Is Fernando Torres damaged goods?

Is Fernando Torres damaged goods?

Published Aug. 22, 2011 11:11 a.m. ET

Sometimes transfers magically work out - think Eric Cantona, Leeds to Manchester United.

Sometimes they take time to develop - think Thierry Henry, Juventus to Arsenal.

Sometimes they’re a bust - think Robbie Keane, Spurs to Liverpool and then…there’s Fernando Torres!

During the last transfer window in January, we witnessed the biggest blockbuster move in the history of the Premier League. Torres decided that Liverpool no longer matched his ambition and demanded a move away from Anfield.


Chelsea, or more importantly Roman Abramovich, decided that he would be the signing to push them over the edge towards multiple trophies. He wouldn’t come cheaply though.

$82million later, the Blues had in their possession a man who they thought would find the back of the net with ease. This was a striker who had scored 65 goals in 102 BPL appearances for the Reds and when 100% was practically unplayable.

In London however he hasn’t yet managed to click and I believe it’s because someone didn’t peel back all the layers. Fernando Torres just might be damaged goods.

With a no-money-back guarantee sewn up in the deal, Chelsea has seemingly bought itself a lemon.

The Spaniard looks a pale imitation of the player who arrived in 2007 from Atletico Madrid and immediately starting ripping up the Premier League. It’s blatantly obvious that his confidence is shot especially after waiting 903 minutes before scoring his one competitive Chelsea goal to date.

His touch reminds me of a pub player after a heavy night partying, while his finishing skills have completely deserted him.

Incredibly though this is not the first time Chelsea have bought strikers for vast sums of money and been short-changed.

Andriy Shevchenko cost $50 million and couldn’t even break into double figures - scoring just nine goals during his Stamford Bridge stay. Meanwhile Adrian Mutu, despite being something of a cult figure to the Stamford Bridge crowd, hardly justified his $26 million price tag. The Romanian contributed a paltry six goals during his time in West London.

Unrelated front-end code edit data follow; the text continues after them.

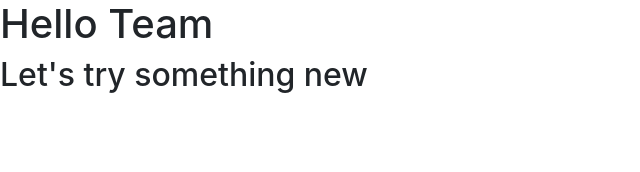
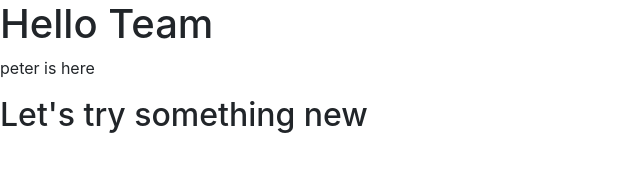
Before and after one commit to peterabdelmalek/Team, a plain HTML site: page index.html in a window 1280 px wide. Shown: the whole page, without its empty margins (0-640 px from the left). Drawn offline with nearby package versions, Linux system fonts and the light colour scheme.

Commit message:
Update index.html

```diff
--- a/index.html
+++ b/index.html
@@ -25,6 +25,7 @@
 
         <section class="p">
         <h1> Hello Team</h1>
+            <p> peter is here </p>
 
         <div class="h">
 
```
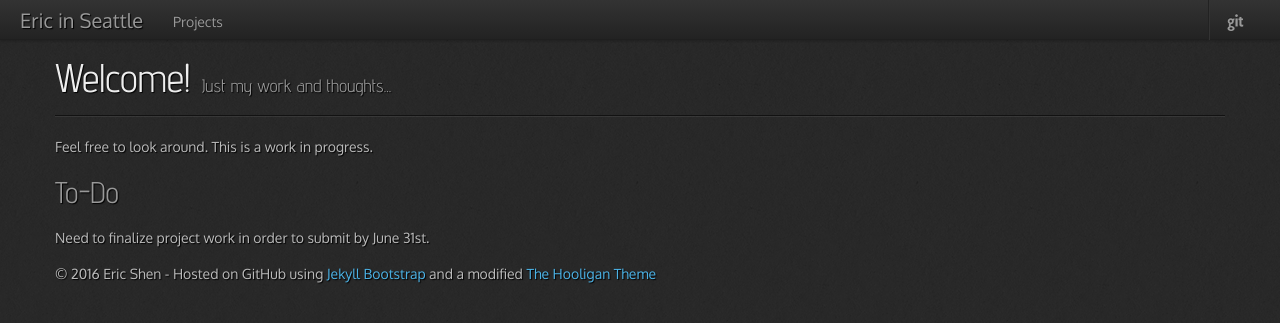
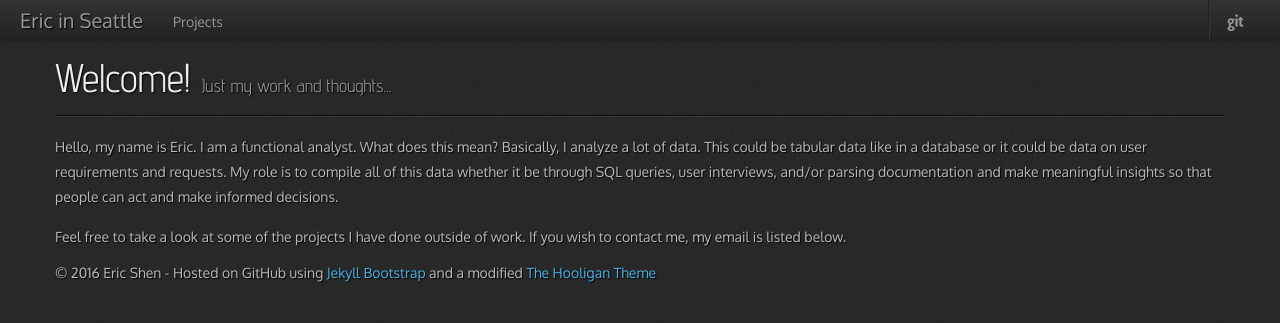
Before and after one commit to ericinseattle/ericinseattle.github.io, a Jekyll site: the page built from index.md, in a window 1280 px wide. Shown: the top 323 px of the page. Built offline with Jekyll 4.4.1, drawn with Linux system fonts in a browser that asks for light colours; nearby versions of some CDN libraries.

```diff
--- a/index.md
+++ b/index.md
@@ -5,8 +5,6 @@ tagline: Just my work and thoughts...
 ---
 {% include JB/setup %}
 
-Feel free to look around. This is a work in progress.
+Hello, my name is Eric. I am a functional analyst. What does this mean? Basically, I analyze a lot of data. This could be tabular data like in a database or it could be data on user requirements and requests. My role is to compile all of this data whether it be through SQL queries, user interviews, and/or parsing documentation and make meaningful insights so that people can act and make informed decisions.
 
-## To-Do
-
-Need to finalize project work in order to submit by June 31st.
+Feel free to take a look at some of the projects I have done outside of work. If you wish to contact me, my email is listed below.
```
Also changed, not shown: _posts/2016-06-20-seattle-traffic-accident-analysis.md (+3 -1 lines).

It makes you wonder what kind of research Chelsea is conducting before they decide to spend big. It was immediately obvious to even the most uneducated of football fans that Shevchenko no longer had the physical attributes required for the task. It was as though the seven years of exhilarating play and scoring in the Serie A had been nothing more than a mirage.

As for Mutu, surely his party lifestyle must’ve attracted some attention. After all this was a man who got married LIVE on Romanian TV.

El Nino by all accounts is neither a party animal or finished physically, so we must ask how he can reclaim his form especially as he now moves into what supposedly is the peak of his career. At age 27 we should see five more productive years:

1. It sounds ridiculous to say but he’s got to stop trying so hard. Goal scorers when they’re in the zone make the most difficult art in football look incredibly easy.

2. He must be adaptable and be able to change his style of play. Instead of relying on his pace and power he must develop craft and guile. Alan Shearer would be a great example to follow.

3. Andre Villas-Boas must recognize that Torres will be more productive with a partner rather than leading the line as a lone striker in a 4-3-3.

4. He must get his hamstrings sorted out. The number of strains he has picked up over the last few campaigns reminds me of Michael Owen. Without that initial burst over the first five yards Torres is good but he’s not special.

5. Fix his psyche, which right now must be brittle. Whether Villas-Boas is the man to do that or some high-priced shrink, who knows, but if I was signing his substantial checks I’d be willing to try anything.

During the match versus West Brom on Saturday and after Torres was subbed in the 60th minute I tweeted the following, "does anyone feel sorry for Fernando Torres". The answer was overwhelmingly no! - however I want him to succeed. Torres on song is a joy to watch, a natural, gifted footballer who has that rare ability to lift you out of your seat and make you shake your head in awe.

Ultimately though Torres will be judged on one thing and one thing only…goals. If he delivers, he’ll look like the smartest move in the history of Chelsea and Roman Abramovich. If he fails, it’s damaged goods.


Nick Webster has been the voice of the Barclays Premier League, FIFA World Cup's and UEFA European Championships in America since 2001. Insightful, provocative and entertaining, you'll always find him at the heartbeat of the action with stories that matter.